- [What the task asks]:
Go line by line through the data and copy those with the word "padding".

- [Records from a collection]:
....
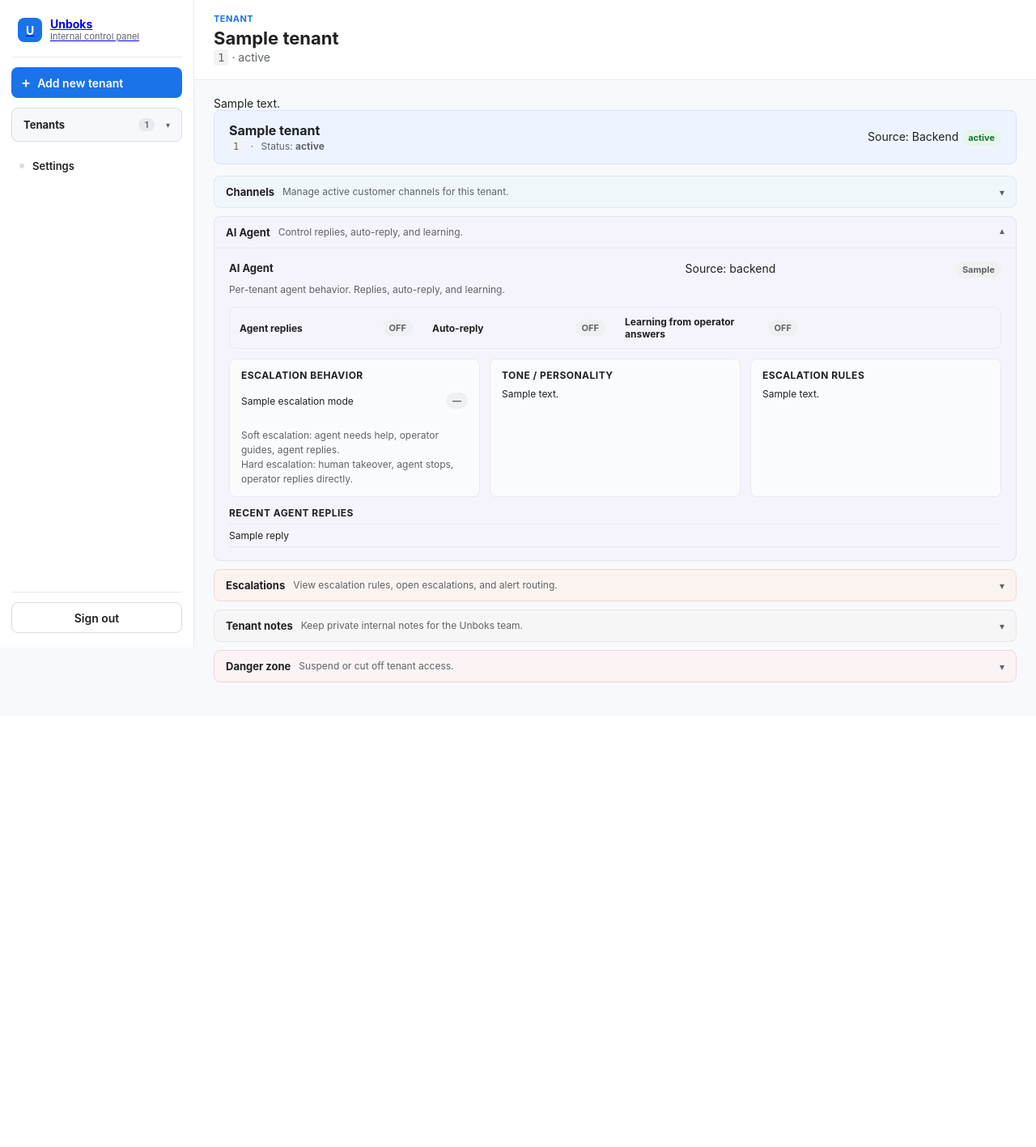
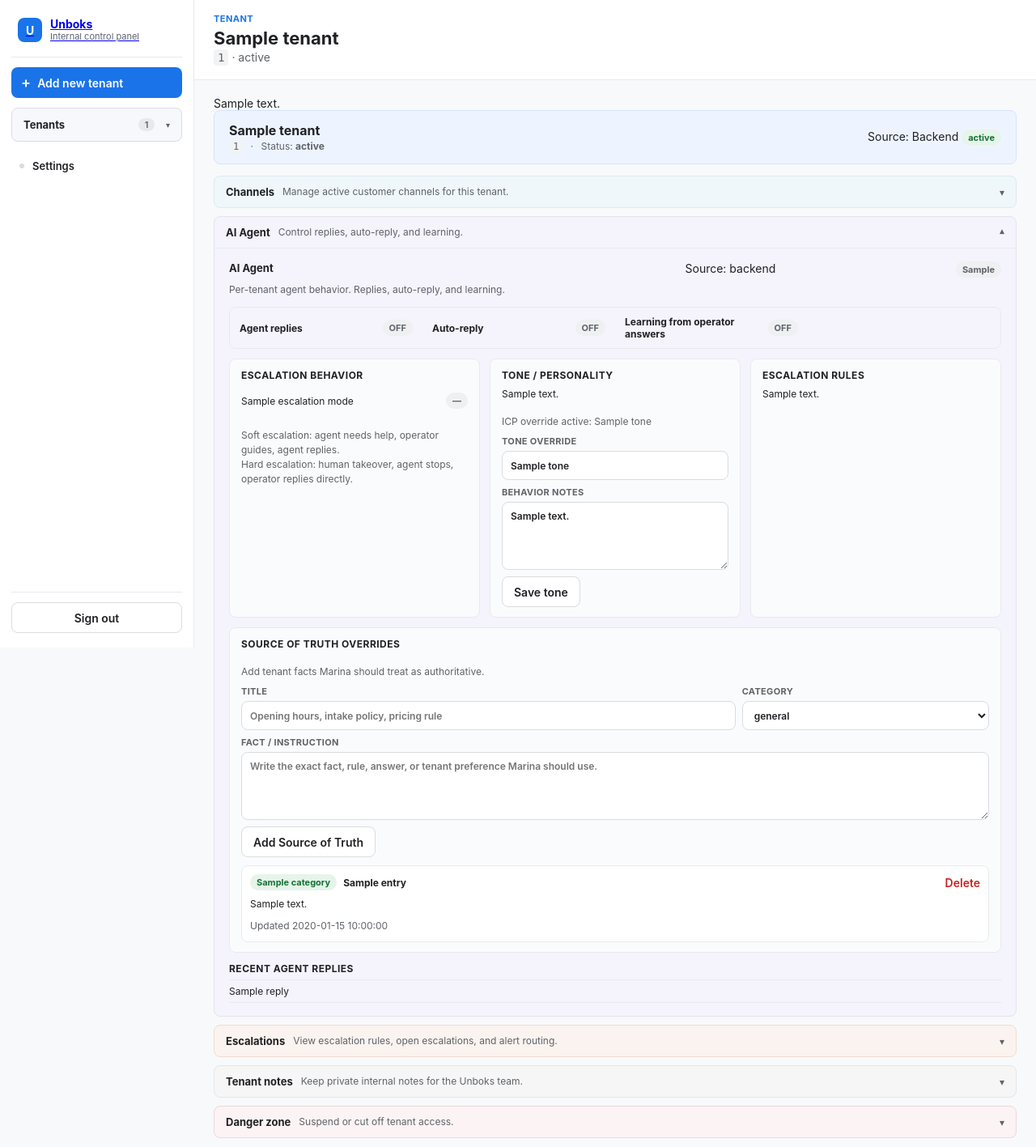
Before and after one commit to unboks-org/unboks-internal-control-panel, a FastAPI app: template app/templates/admin_tenant_workspace.html in a window 1280 px wide, after a click that opens the changed part. Shown: the top 1417 px of the page at 81% size. Before the commit the page ends 843 px from the top, so only its background shows below. Run offline with FastAPI, Linux system fonts and the light colour scheme; the template is opened without the code that fills it: most values are stand-ins (such as "Sample title", 1, 10 or a date in 2020).

Commit message:
Wire tenant tone and SOT overrides

```diff
--- a/app/static/css/admin.css
+++ b/app/static/css/admin.css
@@ -1285,6 +1285,10 @@ button.button-disabled,
   padding: 12px 14px;
 }
 
+.agent-block-wide {
+  grid-column: 1 / -1;
+}
+
 .agent-block h4 {
   font-size: 12px;
   font-weight: 700;
@@ -1299,6 +1303,125 @@ button.button-disabled,
   margin: 0;
 }
 
+.agent-inline-form,
+.agent-sot-form {
+  display: grid;
+  gap: 8px;
+}
+
+.agent-form-field {
+  color: var(--color-text);
+  display: grid;
+  gap: 5px;
+}
+
+.agent-form-field span {
+  color: var(--color-muted);
+  font-size: 11px;
+  font-weight: 700;
+  letter-spacing: 0.03em;
+  text-transform: uppercase;
+}
+
+.agent-form-field input,
+.agent-form-field select,
+.agent-form-field textarea {
+  background: #ffffff;
+  border: 1px solid var(--color-border-strong);
+  border-radius: var(--radius);
+  color: var(--color-text);
+  font: inherit;
+  font-size: 12px;
+  width: 100%;
+}
+
+.agent-form-field input,
+.agent-form-field select {
+  height: 36px;
+  padding: 0 10px;
+}
+
+.agent-form-field textarea {
+  min-height: 84px;
+  padding: 9px 10px;
+}
+
+.agent-form-field input:focus,
+.agent-form-field select:focus,
+.agent-form-field textarea:focus {
+  border-color: var(--color-blue);
+  outline: 2px solid var(--color-blue-soft);
+}
+
+.agent-form-actions {
+  display: flex;
+  gap: 8px;
+  justify-content: flex-start;
+}
+
+.agent-sot-row {
+  display: grid;
+  gap: 8px;
+  grid-template-columns: minmax(0, 2fr) minmax(160px, 1fr);
+}
+
+.agent-sot-list {
+  display: grid;
+  gap: 8px;
+  list-style: none;
+  margin: 2px 0 0;
+  padding: 0;
+}
+
+.agent-sot-item {
+  background: #ffffff;
+  border: 1px solid var(--color-border);
+  border-radius: var(--radius);
+  padding: 10px;
+}
+
+.agent-sot-header {
+  align-items: center;
+  display: flex;
+  gap: 8px;
+  justify-content: space-between;
+}
+
+.agent-sot-header > div {
+  align-items: center;
+  display: flex;
+  flex-wrap: wrap;
+  gap: 8px;
+}
+
+.agent-sot-header strong {
+  font-size: 12px;
+}
+
+.agent-sot-content {
+  font-size: 12px;
+  line-height: 1.45;
+  margin: 8px 0 0;
+  white-space: pre-wrap;
+}
+
+.text-button {
+  background: transparent;
+  border: 0;
+  color: var(--color-blue);
+  min-height: auto;
+  padding: 0;
+}
+
+.text-button:hover {
+  background: transparent;
+  text-decoration: underline;
+}
+
+.danger-text {
+  color: var(--color-red);
+}
+
 .escalation-list {
   list-style: none;
   margin: 0;
@@ -1351,6 +1474,9 @@ button.button-disabled,
   }
   .agent-toggle {
     border-top: 1px solid var(--color-border);
+  }
+  .agent-sot-row {
+    grid-template-columns: 1fr;
   }
 }
 
--- a/app/templates/admin_tenant_workspace.html
+++ b/app/templates/admin_tenant_workspace.html
@@ -156,11 +156,89 @@
       <div class="agent-block">
         <h4>Tone / personality</h4>
         <p class="agent-summary">{{ tenant.agent.tone_summary }}</p>
+        {% if tone_override %}
+          <p class="muted compact-note">ICP override active: {{ tone_override.tone }}</p>
+        {% endif %}
+        <form method="post" action="/admin/tenants/{{ tenant.id }}/agent/tone" class="agent-inline-form">
+          <label class="agent-form-field">
+            <span>Tone override</span>
+            <input
+              type="text"
+              name="tone"
+              value="{{ tone_override.tone if tone_override else '' }}"
+              placeholder="Professional, calm, direct">
+          </label>
+          <label class="agent-form-field">
+            <span>Behavior notes</span>
+            <textarea
+              name="tone_notes"
+              rows="3"
+              placeholder="How should Marina sound for this tenant?">{{ tone_override.notes if tone_override else '' }}</textarea>
+          </label>
+          <div class="agent-form-actions">
+            <button type="submit" class="button-secondary">Save tone</button>
+          </div>
+        </form>
       </div>
 
       <div class="agent-block">
         <h4>Escalation rules</h4>
         <p class="agent-summary">{{ tenant.agent.escalation_rules_summary }}</p>
+      </div>
+
+      <div class="agent-block agent-block-wide">
+        <h4>Source of Truth overrides</h4>
+        <p class="muted compact-note">Add tenant facts Marina should treat as authoritative.</p>
+        <form method="post" action="/admin/tenants/{{ tenant.id }}/sot" class="agent-sot-form">
+          <div class="agent-sot-row">
+            <label class="agent-form-field">
+              <span>Title</span>
+              <input type="text" name="title" placeholder="Opening hours, intake policy, pricing rule">
+            </label>
+            <label class="agent-form-field">
+              <span>Category</span>
+              <select name="category">
+                {% for option in ['general', 'services', 'pricing', 'hours', 'policy', 'faq', 'tone', 'other'] %}
+                  <option value="{{ option }}">{{ option }}</option>
+                {% endfor %}
+              </select>
+            </label>
+          </div>
+          <label class="agent-form-field">
+            <span>Fact / instruction</span>
+            <textarea
+              name="content"
+              rows="4"
+              placeholder="Write the exact fact, rule, answer, or tenant preference Marina should use."></textarea>
+          </label>
+          <div class="agent-form-actions">
+            <button type="submit" class="button-secondary">Add Source of Truth</button>
+          </div>
+        </form>
+
+        {% if sot_entries %}
+          <ul class="agent-sot-list" role="list">
+            {% for entry in sot_entries %}
+              <li class="agent-sot-item">
+                <div class="agent-sot-header">
+                  <div>
+                    <span class="status-chip status-ok">{{ entry.category }}</span>
+                    <strong>{{ entry.title }}</strong>
+                  </div>
+                  <form method="post" action="/admin/tenants/{{ tenant.id }}/sot/{{ entry.id }}/delete">
+                    <button type="submit" class="text-button danger-text">Delete</button>
+                  </form>
+                </div>
+                <p class="agent-sot-content">{{ entry.content }}</p>
+                {% if entry.updated_at %}
+                  <p class="muted compact-note">Updated {{ entry.updated_at }}</p>
+                {% endif %}
+              </li>
+            {% endfor %}
+          </ul>
+        {% else %}
+          <p class="muted compact-note">No ICP Source of Truth overrides yet.</p>
+        {% endif %}
       </div>
     </div>
 
```
Also changed, not shown: app/icp_overrides.py (+174 -7 lines), app/routes/admin.py (+97 -1 lines), tests/test_internal_overrides.py (+64 -0 lines), tests/test_thin_control.py (+1 -0 lines).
....
- [Written solution]:
   padding: 12px 14px;
+  padding: 0 10px;
+  padding: 9px 10px;
+  padding: 0;
+  padding: 10px;
+  padding: 0;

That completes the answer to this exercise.